For each line below that contains the word "provides", make a copy.

++++ DATA TO PROCESS ++++

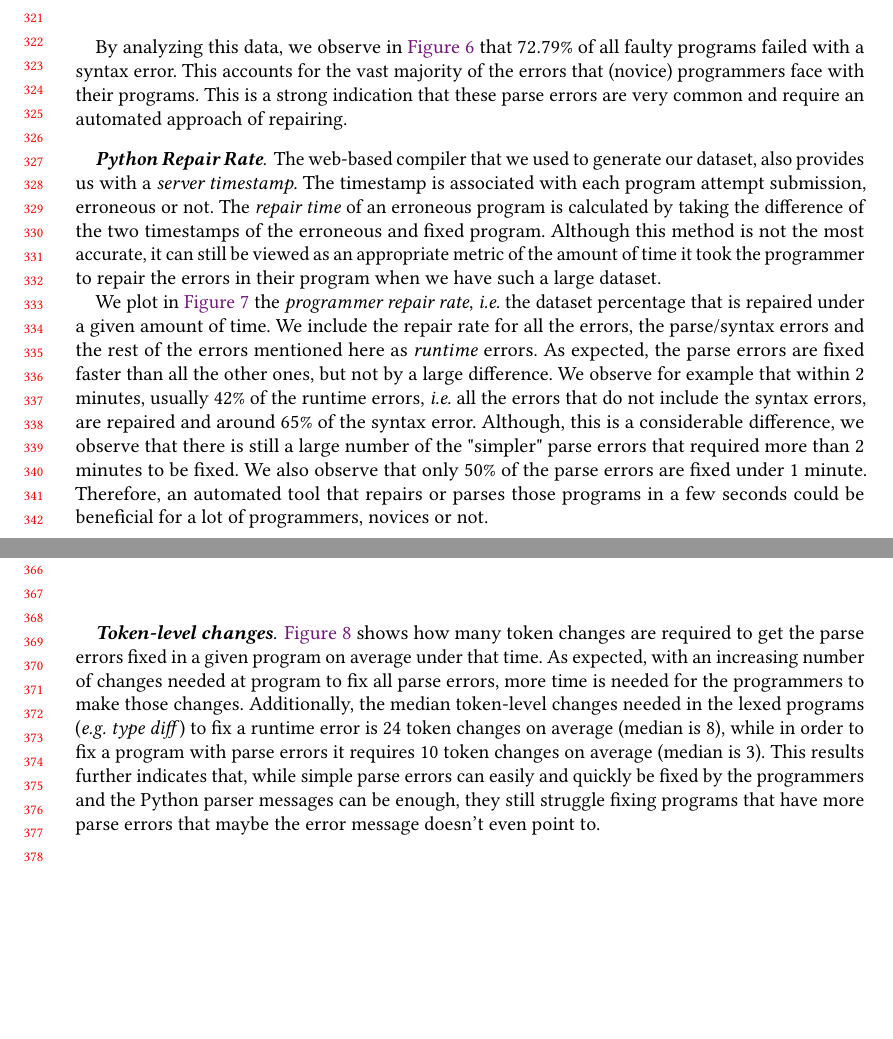
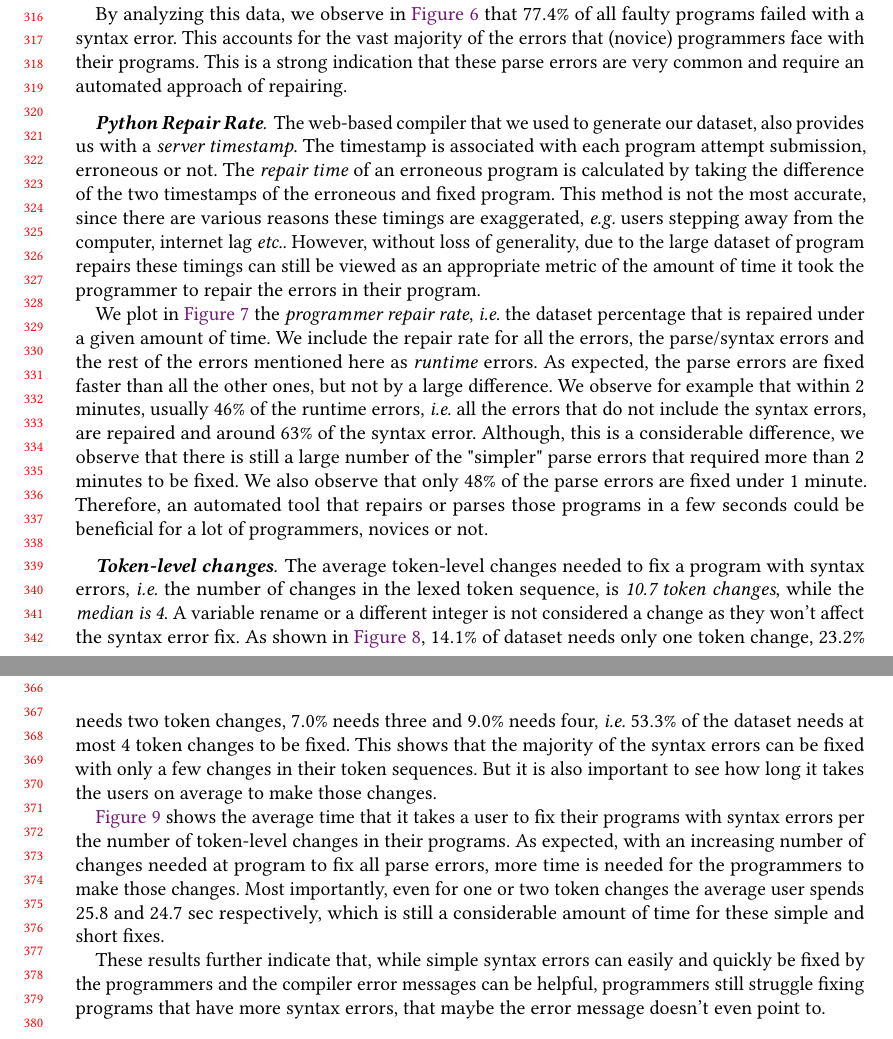
Before and after one commit to gsakkas/seq2parse, a LaTeX paper (paper/oopsla22-submission/main.tex, which reads paper/oopsla22-submission/error-correcting-parser.tex): two parts of pages 7 and 8 of 17, joined at a grey line, cut so that both start at the same text, the shorter picture padded with empty space. Compiled offline with pdfLaTeX.

Commit message:
Updated Python data analysis section

```diff
--- a/paper/oopsla22-submission/error-correcting-parser.tex
+++ b/paper/oopsla22-submission/error-correcting-parser.tex
@@ -38,30 +39,33 @@ run of the same fixed code. This process generates a dataset of program pairs.
 
-By analyzing this data, we observe in \autoref{fig:error-statistics} that $72.79
+By analyzing this data, we observe in \autoref{fig:error-statistics} that $77.4
 \% $ of all faulty programs failed with a syntax error. This accounts for the
 vast majority of the errors that (novice) programmers face with their programs.
 This is a strong indication that these parse errors are very common and require
 an automated approach of repairing.
 
-\mypara{Python Repair Rate} The web-based compiler that we used to generate our
-dataset, also provides us with a \emph{server timestamp}. The timestamp is
-associated with each program attempt submission, erroneous or not. The
-\emph{repair time} of an erroneous program is calculated by taking the
-difference of the two timestamps of the erroneous and fixed program. Although
-this method is not the most accurate, it can still be viewed as an appropriate
-metric of the amount of time it took the programmer to repair the errors in
-their program when we have such a large dataset.
+\mypara{Python Repair Rate}
+The web-based compiler that we used to generate our dataset, also provides us
+with a \emph{server timestamp}. The timestamp is associated with each program
+attempt submission, erroneous or not. The \emph{repair time} of an erroneous
+program is calculated by taking the difference of the two timestamps of the
+erroneous and fixed program. This method is not the most accurate, since there
+are various reasons these timings are exaggerated, \eg users stepping away from
+the computer, internet lag \etc. However, without loss of generality, due to the
+large dataset of program repairs these timings can still be viewed as an
+appropriate metric of the amount of time it took the programmer to repair the
+errors in their program.
 
 We plot in \autoref{fig:repair-rate} the \emph{programmer repair rate}, \ie the
 dataset percentage that is repaired under a given amount of time. We include the
 repair rate for all the errors, the parse/syntax errors and the rest of the
 errors mentioned here as \emph{runtime} errors. As expected, the parse errors
 are fixed faster than all the other ones, but not by a large difference. We
-observe for example that within 2 minutes, usually $42 \%$ of the runtime
+observe for example that within 2 minutes, usually $46\%$ of the runtime
 errors, \ie all the errors that do not include the syntax errors, are repaired
-and around $65 \%$ of the syntax error. Although, this is a considerable
+and around $63\%$ of the syntax error. Although, this is a considerable
 difference, we observe that there is still a large number of the "simpler" parse
 errors that required more than 2 minutes to be fixed. We also observe that only
-$50 \%$ of the parse errors are fixed under 1 minute. Therefore, an automated
+$48\%$ of the parse errors are fixed under 1 minute. Therefore, an automated
 tool that repairs or parses those programs in a few seconds could be beneficial
 for a lot of programmers, novices or not.
 
@@ -73 +73,0 @@ for a lot of programmers, novices or not.
-  \label{fig:token-changes}
@@ -74,14 +88,26 @@ for a lot of programmers, novices or not.
 \end{figure}
 
-\mypara{Token-level changes} \autoref{fig:token-changes} shows how many token
-changes are required to get the parse errors fixed in a given program on average
-under that time. As expected, with an increasing number of changes needed at
-program to fix all parse errors, more time is needed for the programmers to make
-those changes. Additionally, the median token-level changes needed in the lexed
-programs (\eg \emph{type diff}) to fix a runtime error is 24 token changes on
-average (median is 8), while in order to fix a program with parse errors it
-requires 10 token changes on average (median is 3). This results further
-indicates that, while simple parse errors can easily and quickly be fixed by the
-programmers and the Python parser messages can be enough, they still struggle
-fixing programs that have more parse errors that maybe the error message doesn't
-even point to.
+\mypara{Token-level changes}
+The average token-level changes needed to fix a program with syntax errors, \ie
+the number of changes in the lexed token sequence, is \emph{10.7 token changes},
+while the \emph{median is 4}. A variable rename or a different integer is not
+considered a change as they won't affect the syntax error fix. As shown in
+\autoref{fig:token-changes-ratio}, $14.1\%$ of dataset needs only one token
+change, $23.2\%$ needs two token changes, $7.0\%$ needs three and $9.0\%$ needs
+four, \ie $53.3\%$ of the dataset needs at most 4 token changes to be fixed.
+This shows that the majority of the syntax errors can be fixed with only a few
+changes in their token sequences. But it is also important to see how long it
+takes the users on average to make those changes.
+
+\autoref{fig:token-changes} shows the average time that it takes a user to fix
+their programs with syntax errors per the number of token-level changes in their
+programs. As expected, with an increasing number of changes needed at program to
+fix all parse errors, more time is needed for the programmers to make those
+changes. Most importantly, even for one or two token changes the average user
+spends 25.8 and 24.7 sec respectively, which is still a considerable amount of
+time for these simple and short fixes.
+
+These results further indicate that, while simple syntax errors can easily and
+quickly be fixed by the programmers and the compiler error messages can be
+helpful, programmers still struggle fixing programs that have more syntax
+errors, that maybe the error message doesn't even point to.
```
Also changed, not shown: paper/oopsla22-submission/evaluation.tex (+1 -1 lines), paper/oopsla22-submission/dataset-ratio-per-change.png (added), paper/oopsla22-submission/fixed-rate.png, paper/oopsla22-submission/median-repair-times.png, paper/oopsla22-submission/error-correcting-parser.tex (34 more changed lines).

++++

## RESPONSE TO THIS EXERCISE
-dataset, also provides us with a \emph{server timestamp}. The timestamp is
+The web-based compiler that we used to generate our dataset, also provides us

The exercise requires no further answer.